This problem exists in many more than just my neighbourhood, and as we were on the verge of forming an association for ‘People Irritated By Empty Plots’, I fell upon a television programme that introduced me to the Huertos of Cuba, and have re-aligned my approach.
I believe that Huerto, in Spanish, means something along the lines of “kitchen-garden”, or “small vegetable garden” or “market garden”.
The story goes that after the collapse of the Soviet Union in the early 1990s, Cuba found its most powerful economic partner was no longer in a position to provide the support it needed. The country was faced with its own economic collapse, in the face of serious difficulty being such a close neighbour of the United States and at the same time its most rooted enemy.

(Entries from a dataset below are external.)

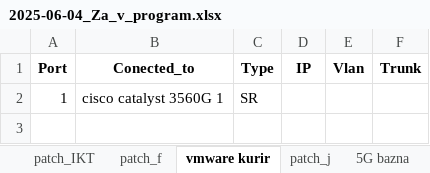
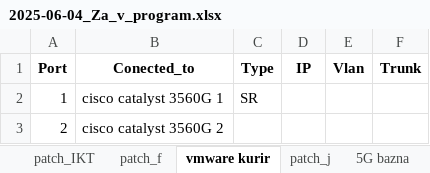
Before and after one commit to aljaz2008/network_topology_visualizer, an Excel workbook: Za_v_program/2025-06-04_Za_v_program.xlsx, sheet vmware kurir, drawn as a sheet; values as stored, in another font and other column widths than the file's, no borders; the diff names each change by its address in the sheet, - before the commit and + after, or states it on an @@ line.

```diff
--- a/Za_v_program/2025-06-04_Za_v_program.xlsx (sheet vmware kurir)
+++ b/Za_v_program/2025-06-04_Za_v_program.xlsx (sheet vmware kurir)
+row 3: 2 | cisco catalyst 3560G 2
```
Also changed, not shown: sheet cisco catalyst 3560G 2, sheet Fujitsu, sheet patch_a, sheet patch_e, sheet patch_c, sheet patch_b, other sheet tabs, 2 other files.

The most urgent problem the country faced, at that time, was a looming food shortage because food agriculture was generally quite low as the country had focused on industrial agriculture for export mainly to the Soviet Union.
The country declared an economic crisis and introduced food rationing, which led to the malnutrition in families.

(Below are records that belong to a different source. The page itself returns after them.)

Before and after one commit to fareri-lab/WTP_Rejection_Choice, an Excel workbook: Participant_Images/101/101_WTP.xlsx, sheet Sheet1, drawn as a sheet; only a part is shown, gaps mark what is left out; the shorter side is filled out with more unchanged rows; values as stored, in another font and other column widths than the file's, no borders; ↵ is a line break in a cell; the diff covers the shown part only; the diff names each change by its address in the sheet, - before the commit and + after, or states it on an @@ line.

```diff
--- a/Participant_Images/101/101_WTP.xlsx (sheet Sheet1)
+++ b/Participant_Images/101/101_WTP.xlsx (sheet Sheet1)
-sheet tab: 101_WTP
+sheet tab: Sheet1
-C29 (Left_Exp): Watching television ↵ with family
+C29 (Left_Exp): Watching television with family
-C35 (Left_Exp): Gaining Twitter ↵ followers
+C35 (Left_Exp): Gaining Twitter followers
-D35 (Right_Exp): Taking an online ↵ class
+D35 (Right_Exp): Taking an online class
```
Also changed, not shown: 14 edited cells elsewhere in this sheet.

At the same time, because the economy was doing so badly, there were hundreds of empty or disused plots within the city – in particular, the capital, Havana, where businesses had shut down and buildings had been abandoned.
The Cubans put two and two together and started to plant their own food on those empty plots, and before long the government took up the task of officially supporting these efforts, creating a system of agriculture that is to this day feeding the country on healthy, organic vegetables.
It has been so successful that the Cubans have introduced a new word into agricultural lingua: “organoponics” (organoponicos, in Spanish) – the use of organic materials from crop resides, household waste and animal manure, to grow domestic crops.
It is not awkward, in Havana, to find a commercial building standing tall next to a neat and lush garden of vegetables along a high street; or a home with soil bearing healthy vegetables all growing on the roof of its garage.
By 2013, according to some official accounts, half of Havana was under agriculture. One Food and Agriculture Organisation (FAO) report states that in 2012 these ‘Huertos’ produced 63,000 tonnes of vegetables, 20,000 tonnes of fruit and 10,000 tonnes of roots and tubers!
THIS is what is going into our neighbourhood’s next letter to the city authorities here.
Rather than attempt to confiscate the empty plots that make life so difficult and uncomfortable around us, we will be asking for permission to turn them into neat, flourishing and highly lucrative gardens.
Besides, our soils here are much, much better than the Cuban soils, so we will need even less work on the organoponics, even though it will help us dispose of our organic waste more productively.
And the fellows who converge amidst the bushes on those plots to smoke weed will most likely happily converge there amidst shorter plants to earn money
doing some weeding instead.